‘A big jump in permits points to a sustained advance in new home construction’ – Bloomberg
But now that lumber prices have intonated a pullback, is it the end of the trend? I don’t think so for all of the above reasons and quant positioning:
Earlier this summer, the lumber futures price rally was mostly confined to the September contract, indicating a near-term supply squeeze. But the last two weeks have seen the other contracts rising at the same pace. Not quite catching up yet, but matching the rise.@McClellanOsc
Again, Lumber hit ATHs in May 2018 ($648) with a median price prior to that around $200. Fast forward two years and Lumber is in the mid-$800s and likely ‘settles’ around the prior highs in the $600.
Stocks of Interest: RFP
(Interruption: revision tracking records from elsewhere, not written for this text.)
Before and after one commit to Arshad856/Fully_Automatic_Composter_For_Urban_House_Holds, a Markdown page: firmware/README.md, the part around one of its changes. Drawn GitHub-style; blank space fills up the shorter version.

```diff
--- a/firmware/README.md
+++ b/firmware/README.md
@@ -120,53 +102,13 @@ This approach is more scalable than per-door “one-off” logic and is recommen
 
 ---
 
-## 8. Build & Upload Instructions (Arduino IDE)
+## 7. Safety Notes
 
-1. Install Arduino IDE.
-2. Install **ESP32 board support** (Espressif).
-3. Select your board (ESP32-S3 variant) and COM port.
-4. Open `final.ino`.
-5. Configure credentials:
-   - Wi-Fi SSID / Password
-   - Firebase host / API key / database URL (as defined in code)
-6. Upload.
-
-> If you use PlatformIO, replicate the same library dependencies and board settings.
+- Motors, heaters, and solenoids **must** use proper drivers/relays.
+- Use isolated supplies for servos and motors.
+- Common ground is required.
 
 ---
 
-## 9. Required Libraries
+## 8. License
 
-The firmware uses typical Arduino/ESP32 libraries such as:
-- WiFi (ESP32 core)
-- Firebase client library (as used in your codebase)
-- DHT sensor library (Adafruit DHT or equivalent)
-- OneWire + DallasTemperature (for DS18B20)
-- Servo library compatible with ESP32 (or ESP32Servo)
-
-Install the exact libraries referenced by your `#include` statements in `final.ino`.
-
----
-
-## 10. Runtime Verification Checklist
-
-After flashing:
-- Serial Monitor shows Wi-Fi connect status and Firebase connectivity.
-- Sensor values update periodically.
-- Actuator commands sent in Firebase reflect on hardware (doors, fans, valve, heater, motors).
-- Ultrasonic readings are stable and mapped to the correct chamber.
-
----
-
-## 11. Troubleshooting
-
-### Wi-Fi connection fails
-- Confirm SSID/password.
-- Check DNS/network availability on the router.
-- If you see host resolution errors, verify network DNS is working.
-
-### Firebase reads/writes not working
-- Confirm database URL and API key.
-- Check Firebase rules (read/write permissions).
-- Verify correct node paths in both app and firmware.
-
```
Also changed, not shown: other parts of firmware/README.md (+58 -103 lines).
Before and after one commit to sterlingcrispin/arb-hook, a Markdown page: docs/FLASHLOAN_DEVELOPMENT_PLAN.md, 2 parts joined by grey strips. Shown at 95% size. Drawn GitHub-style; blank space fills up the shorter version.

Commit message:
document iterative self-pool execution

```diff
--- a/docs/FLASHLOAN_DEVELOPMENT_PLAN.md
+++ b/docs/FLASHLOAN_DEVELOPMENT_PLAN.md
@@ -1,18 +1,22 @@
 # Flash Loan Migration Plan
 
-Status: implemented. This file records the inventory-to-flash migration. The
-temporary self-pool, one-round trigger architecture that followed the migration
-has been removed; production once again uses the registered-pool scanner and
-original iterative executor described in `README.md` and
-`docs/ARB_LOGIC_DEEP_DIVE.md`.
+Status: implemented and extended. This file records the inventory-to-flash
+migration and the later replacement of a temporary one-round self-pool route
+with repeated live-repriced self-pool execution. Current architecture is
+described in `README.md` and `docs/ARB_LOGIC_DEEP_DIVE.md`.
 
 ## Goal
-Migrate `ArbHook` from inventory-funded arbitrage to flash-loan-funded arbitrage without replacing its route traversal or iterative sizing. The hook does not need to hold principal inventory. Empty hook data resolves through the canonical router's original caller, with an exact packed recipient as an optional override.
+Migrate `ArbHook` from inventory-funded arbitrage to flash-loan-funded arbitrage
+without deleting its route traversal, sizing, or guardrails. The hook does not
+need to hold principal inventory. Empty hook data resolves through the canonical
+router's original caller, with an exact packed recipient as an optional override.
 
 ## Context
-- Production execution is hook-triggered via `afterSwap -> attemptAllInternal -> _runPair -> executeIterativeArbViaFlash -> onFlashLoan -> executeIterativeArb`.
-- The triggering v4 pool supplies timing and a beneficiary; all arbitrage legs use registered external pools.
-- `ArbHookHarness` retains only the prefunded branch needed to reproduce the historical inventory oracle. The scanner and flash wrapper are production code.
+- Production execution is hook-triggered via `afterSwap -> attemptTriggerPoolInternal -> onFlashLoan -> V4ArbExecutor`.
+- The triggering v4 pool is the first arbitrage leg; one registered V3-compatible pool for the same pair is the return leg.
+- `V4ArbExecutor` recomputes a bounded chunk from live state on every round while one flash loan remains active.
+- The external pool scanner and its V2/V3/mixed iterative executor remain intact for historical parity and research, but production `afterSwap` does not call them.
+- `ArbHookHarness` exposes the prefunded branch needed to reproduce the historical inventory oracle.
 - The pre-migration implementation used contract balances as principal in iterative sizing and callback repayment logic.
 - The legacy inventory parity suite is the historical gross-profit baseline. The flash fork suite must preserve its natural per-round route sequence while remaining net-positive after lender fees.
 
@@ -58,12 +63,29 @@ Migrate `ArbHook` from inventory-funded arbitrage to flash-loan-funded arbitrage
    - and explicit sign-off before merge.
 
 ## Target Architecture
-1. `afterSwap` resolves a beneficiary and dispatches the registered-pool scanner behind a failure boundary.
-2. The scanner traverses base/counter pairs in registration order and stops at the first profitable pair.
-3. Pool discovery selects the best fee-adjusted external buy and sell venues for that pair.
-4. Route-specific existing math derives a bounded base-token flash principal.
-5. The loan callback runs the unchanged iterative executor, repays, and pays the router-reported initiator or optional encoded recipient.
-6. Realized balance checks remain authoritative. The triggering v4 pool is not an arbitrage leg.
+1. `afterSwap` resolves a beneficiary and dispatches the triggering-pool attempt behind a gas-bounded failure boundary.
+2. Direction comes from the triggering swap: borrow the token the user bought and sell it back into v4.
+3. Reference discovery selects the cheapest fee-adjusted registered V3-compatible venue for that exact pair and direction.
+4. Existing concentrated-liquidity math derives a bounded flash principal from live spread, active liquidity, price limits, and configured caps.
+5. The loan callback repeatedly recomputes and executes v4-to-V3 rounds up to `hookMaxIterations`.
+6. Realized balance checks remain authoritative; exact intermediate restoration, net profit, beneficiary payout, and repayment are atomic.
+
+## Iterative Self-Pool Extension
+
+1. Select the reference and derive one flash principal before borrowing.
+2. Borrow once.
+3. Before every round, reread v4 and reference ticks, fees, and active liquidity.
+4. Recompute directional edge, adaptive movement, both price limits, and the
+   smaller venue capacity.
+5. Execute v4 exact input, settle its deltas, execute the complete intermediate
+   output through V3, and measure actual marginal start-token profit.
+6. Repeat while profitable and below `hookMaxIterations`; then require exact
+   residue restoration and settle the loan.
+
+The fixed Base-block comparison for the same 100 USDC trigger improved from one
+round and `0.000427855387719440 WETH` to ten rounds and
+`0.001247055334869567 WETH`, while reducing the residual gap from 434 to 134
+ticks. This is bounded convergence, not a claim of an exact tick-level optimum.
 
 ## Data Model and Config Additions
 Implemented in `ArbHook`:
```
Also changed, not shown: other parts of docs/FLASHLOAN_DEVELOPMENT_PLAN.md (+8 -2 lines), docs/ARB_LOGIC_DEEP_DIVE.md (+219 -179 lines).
Canada’s Lumber Stocks will benefit from the lumber shortage, boom in home renovations and housing, and Fed-induced low interest rates, but there are few to play and they are not easily accessible to US traders let alone optionable: CFPZF, IFSPF, WFTBF
My US-based bet is on RFP – a deep value play that I have called out in my trading room the last week. Resolute Forest Products is the largest producer of Paper and Paper Products East of the Rockies.
Divide market cap by capacity: ~$160/mfbm, which is 2 to 4x cheaper than peers & a discount of 4x to building new milling capacity.
This ignores the other 3 biz areas they have (pulp, etc).
Prices like this imply it’s possible to double 2018 highs.
Earnings for sawmillers won’t be linear though – they might have hit 60% margins in ‘18 but ‘21 could be 230%.@bryandav1z
When I say Deep Value, I mean RFP is 70% below its 2018 highs when lumber hit $643 all-time-highs. Today lumber is in the mid $800s and RFP is trading around $4.50.
August 20th – two upgrades on RFP are what prompted my attention on it again.
*Resolute Forest Products Upgraded To Outperform at RBC Cap*
RBC says record lumber prices will more than offset decline in Co newsprint/paper biz.
Sees strong free cash flow from soaring lumber prices, which RFP can use to reduce its leverage.
I also like it because of its growth potential. With just a $293 million marketcap, it represents 4.7% of the $6.2 billionindustry.
Another idea: $ $
Interfor is a Canadian-based pure-play lumber producer with 70% capacity in the US South, so tariff exempt but they get to report in CAD which is an advantage. Both are possible takeout candidates. At $18 it is 33% below it’s 2018 high.